Alberta Tar Sands Destruction: Haven’t We Killed Enough Indigenous People On This Continent?
“With everything in my heart I said I don’t want the death of the Lubicon and Chippewayan Cree on my hands. Haven’t we killed enough people on this continent already?”
This was the question posed to a Republican Congress Person during a meeting in Washington, D.C. this week during the 2nd annual Citizens Climate Lobby meeting. Cathy Orlando, who asked it, is the leader of the Sudbury Citizens Climate Lobby Group and a Climate Project Presenter. Cathy’s day job is the Science Outreach Coordinator at Laurentian University.
Al Jazeera featured a story yesterday by filmmaker Tom Radford on Fort Chipewyan, one of the First Nations communities most severely affected by the tar sands:
I shot my first film, Death of a Delta, in Fort Chipewyan in 1972…Death of a Delta documented the fight of Fort Chipewyan to have a voice in the construction of a massive hydroelectric project on the Peace River, the W.A.C. Bennett Dam. At stake was not only the survival of the oldest community in Alberta, but the protection of a World Heritage site, the Peace Athabasca Delta, a convergence of migratory flyways and the greatest concentration of waterfowl on the continent.

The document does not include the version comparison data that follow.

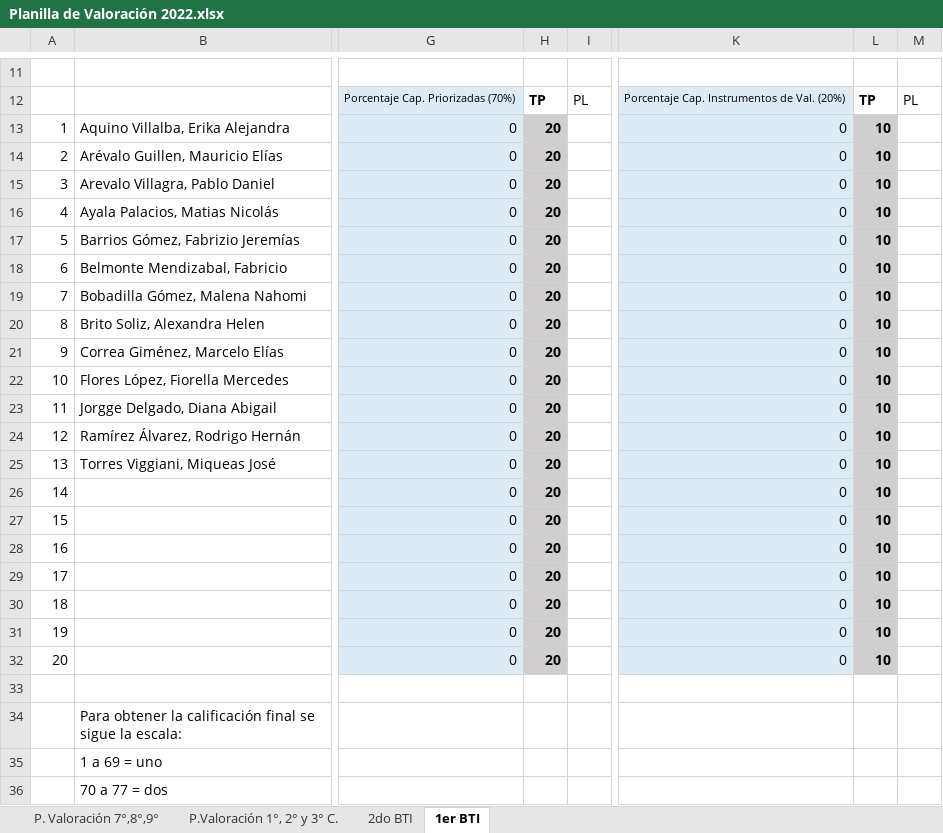
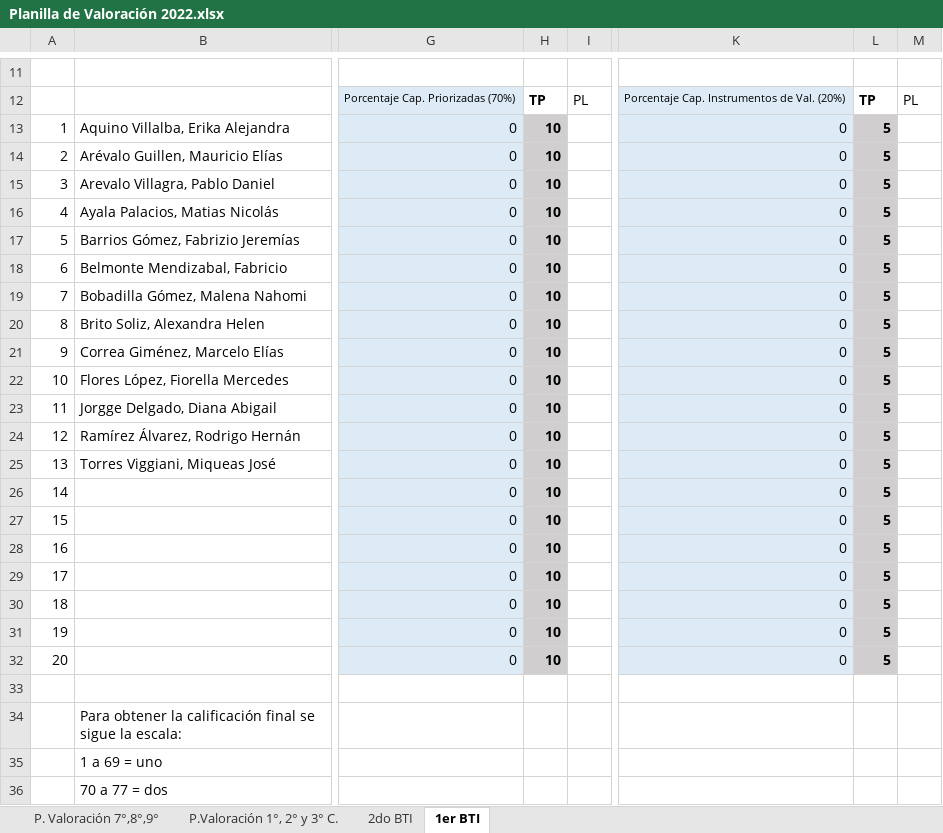
Before and after one commit to jels/NetBeansProjects, an Excel workbook: Evaluaciones CADA 2022-2/Planilla de Valoración 2022.xlsx, sheet 1er BTI, drawn as a sheet; only a part is shown, gaps mark what is left out; values as stored, in another font and other column widths than the file's, no borders; charts and pictures not drawn; the diff covers the shown part only; the diff names each change by its address in the sheet, - before the commit and + after, or states it on an @@ line.

```diff
--- a/Evaluaciones CADA 2022-2/Planilla de Valoración 2022.xlsx (sheet 1er BTI)
+++ b/Evaluaciones CADA 2022-2/Planilla de Valoración 2022.xlsx (sheet 1er BTI)
-H13:H32: 20
+H13:H32: 10
-L13:L32: 10
+L13:L32: 5
```
Also changed, not shown: 2 removed rows, 155 edited cells and merged cells elsewhere in this sheet, sheet P.Valoración 1°, 2° y 3° C., formulas that keep their value, charts or pictures.
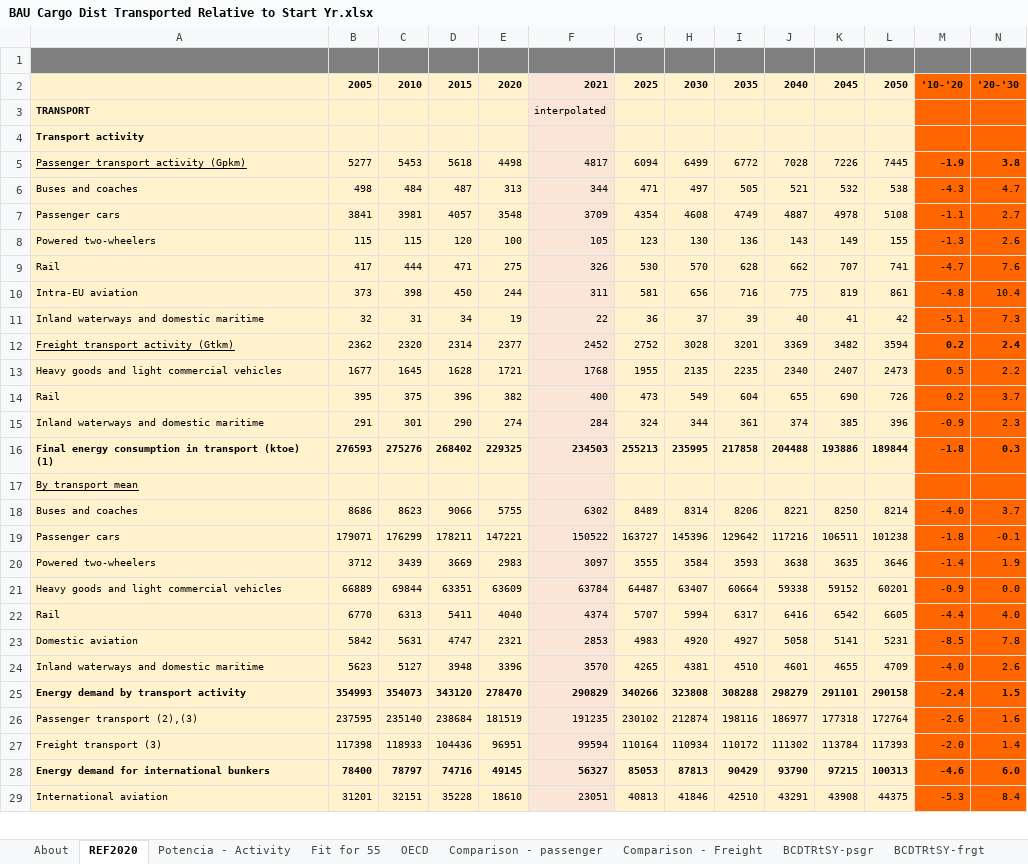
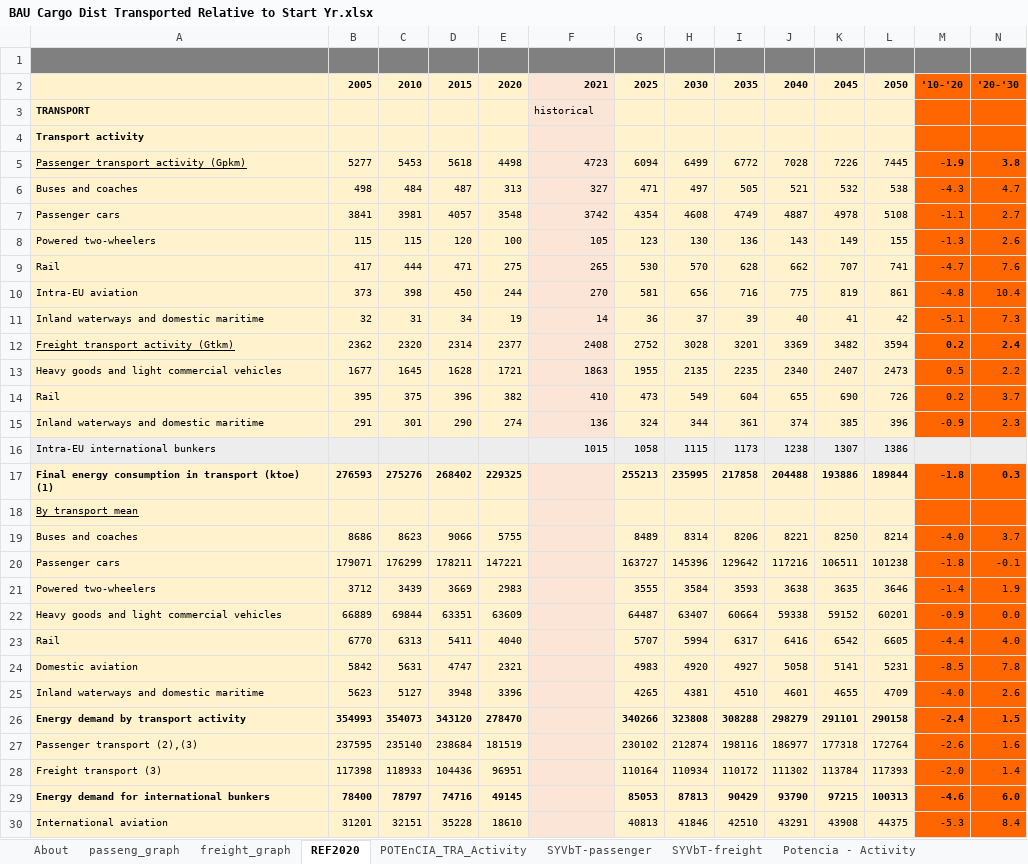
Before and after one commit to EnergyInnovation/eps-eu, an Excel workbook: InputData/trans/BCDTRtSY/BAU Cargo Dist Transported Relative to Start Yr.xlsx, sheet REF2020, drawn as a sheet; only a part is shown; values as stored, in another font and other column widths than the file's, no borders; addresses are those after the commit; rows hold the shown columns only; the diff covers the shown part only; the diff names each change by its address in the sheet, - before the commit and + after, or states it on an @@ line.

Commit message:
Calibrated transport sector to 2020 Reference Scenario, historical data from Statistical Pocketbook 2023, IDEES 2021

```diff
--- a/InputData/trans/BCDTRtSY/BAU Cargo Dist Transported Relative to Start Yr.xlsx (sheet REF2020)
+++ b/InputData/trans/BCDTRtSY/BAU Cargo Dist Transported Relative to Start Yr.xlsx (sheet REF2020)
@@ sheet tab hidden: Fit for 55 @@
@@ sheet tab hidden: OECD @@
+sheet tab: passeng_graph
+sheet tab: freight_graph
+sheet tab: POTEnCIA_TRA_Activity
+sheet tab: SYVbT-passenger
+sheet tab: SYVbT-freight
-F3: interpolated
+F3: historical
-F5: 4817
+F5: 4723
-F6: 344
+F6: 327
-F7: 3709
+F7: 3742
-F9: 326
+F9: 265
-F10: 311
+F10: 270
-F11: 22
+F11: 14
-F12: 2452
+F12: 2408
-F13: 1768
+F13: 1863
-F14: 400
+F14: 410
-F15: 284
+F15: 136
+row 16: Intra-EU international bunkers |  |  |  |  | 1015 | 1058 | 1115 | 1173 | 1238 | 1307 | 1386
-F17: 234503
+F17: (empty)
-F19: 6302
+F19: (empty)
-F20: 150522
+F20: (empty)
-F21: 3097
+F21: (empty)
-F22: 63784
+F22: (empty)
-F23: 4374
+F23: (empty)
-F24: 2853
+F24: (empty)
-F25: 3570
+F25: (empty)
-F26: 290829
+F26: (empty)
-F27: 191235
+F27: (empty)
-F28: 99594
+F28: (empty)
-F29: 56327
+F29: (empty)
-F30: 23051
+F30: (empty)
```
Also changed, not shown: 6 edited cells elsewhere in this sheet, sheet BCDTRtSY-frgt, sheet BCDTRtSY-psgr, sheet Comparison - Freight, sheet Comparison - passenger, sheet About, formulas that keep their value, charts or pictures, InputData/trans/AVLo/Avg Vehicle Loading.xlsx, InputData/trans/SYVbT/Start Year Vehicles by Technology.xlsx, 11 other files.
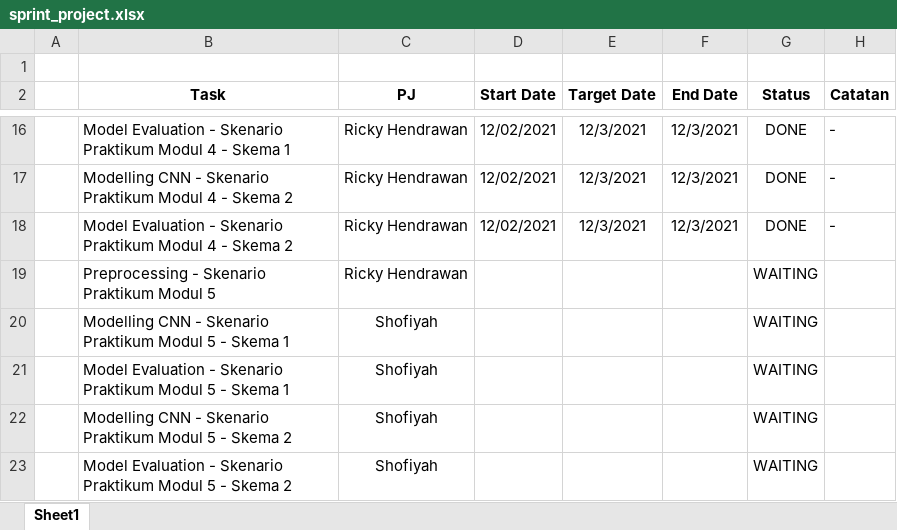
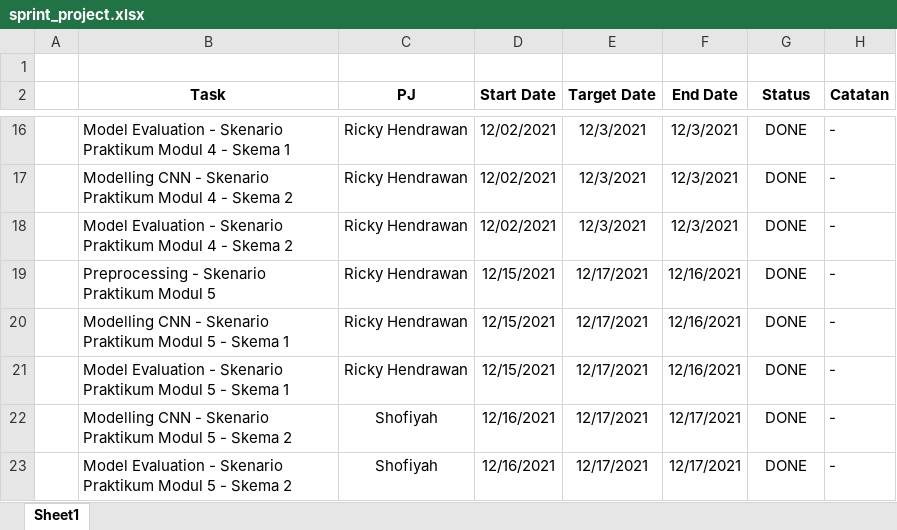
Before and after one commit to rickyhndrwn/TugasPraktikumML-18_247-18_249, an Excel workbook: sprint_project.xlsx, sheet Sheet1, drawn as a sheet; only a part is shown, gaps mark what is left out; values as stored, in another font and other column widths than the file's, no borders; charts and pictures not drawn; the diff names each change by its address in the sheet, - before the commit and + after, or states it on an @@ line.

Commit message:
update sprint_project.xlsx

```diff
--- a/sprint_project.xlsx (sheet Sheet1)
+++ b/sprint_project.xlsx (sheet Sheet1)
-D19:D21 (Start Date): (empty)
+D19:D21 (Start Date): 12/15/2021
-E19:E23 (Target Date): (empty)
+E19:E23 (Target Date): 12/17/2021
-F19:F21 (End Date): (empty)
+F19:F21 (End Date): 12/16/2021
-G19:G23 (Status): WAITING
+G19:G23 (Status): DONE
-H19:H23 (Catatan): (empty)
+H19:H23 (Catatan): -
-C20:C21 (PJ): Shofiyah
+C20:C21 (PJ): Ricky Hendrawan
-D22:D23 (Start Date): (empty)
+D22:D23 (Start Date): 12/16/2021
-F22:F23 (End Date): (empty)
+F22:F23 (End Date): 12/17/2021
```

In the David and Goliath struggle that ensued, David won. Water was released from the dam and water levels in the Delta returned to normal. The unique ecology of the region was saved. The town survived.
Today, that same David, the collective will of the thousand residents of Fort Chipewyan, is fighting an even more imposing Goliath. The Alberta oil sands is arguably now the world’s largest construction project. Its expansion will have an estimated $1.7 trillion impact on the Canadian economy over the coming decades. An area of boreal forest the size of Greece will be affected by industrial activity.
Once again the issue is water, but this time it is not just the flow of the river, but the chemicals the current may be carrying downstream from the strip mines and bitumen upgraders. In recent years, according to the Alberta Cancer Board, Fort Chipewyan has experienced an unusually high rate of cancer. Local fishermen are finding growing numbers of deformed fish in their nets. Residents and John O’Connor, the community doctor, worry there could be a connection to the oil sands.
Here is Radford’s documentary on the David and Goliath struggle Fort Chipewyan is in the middle of, To The Last Drop: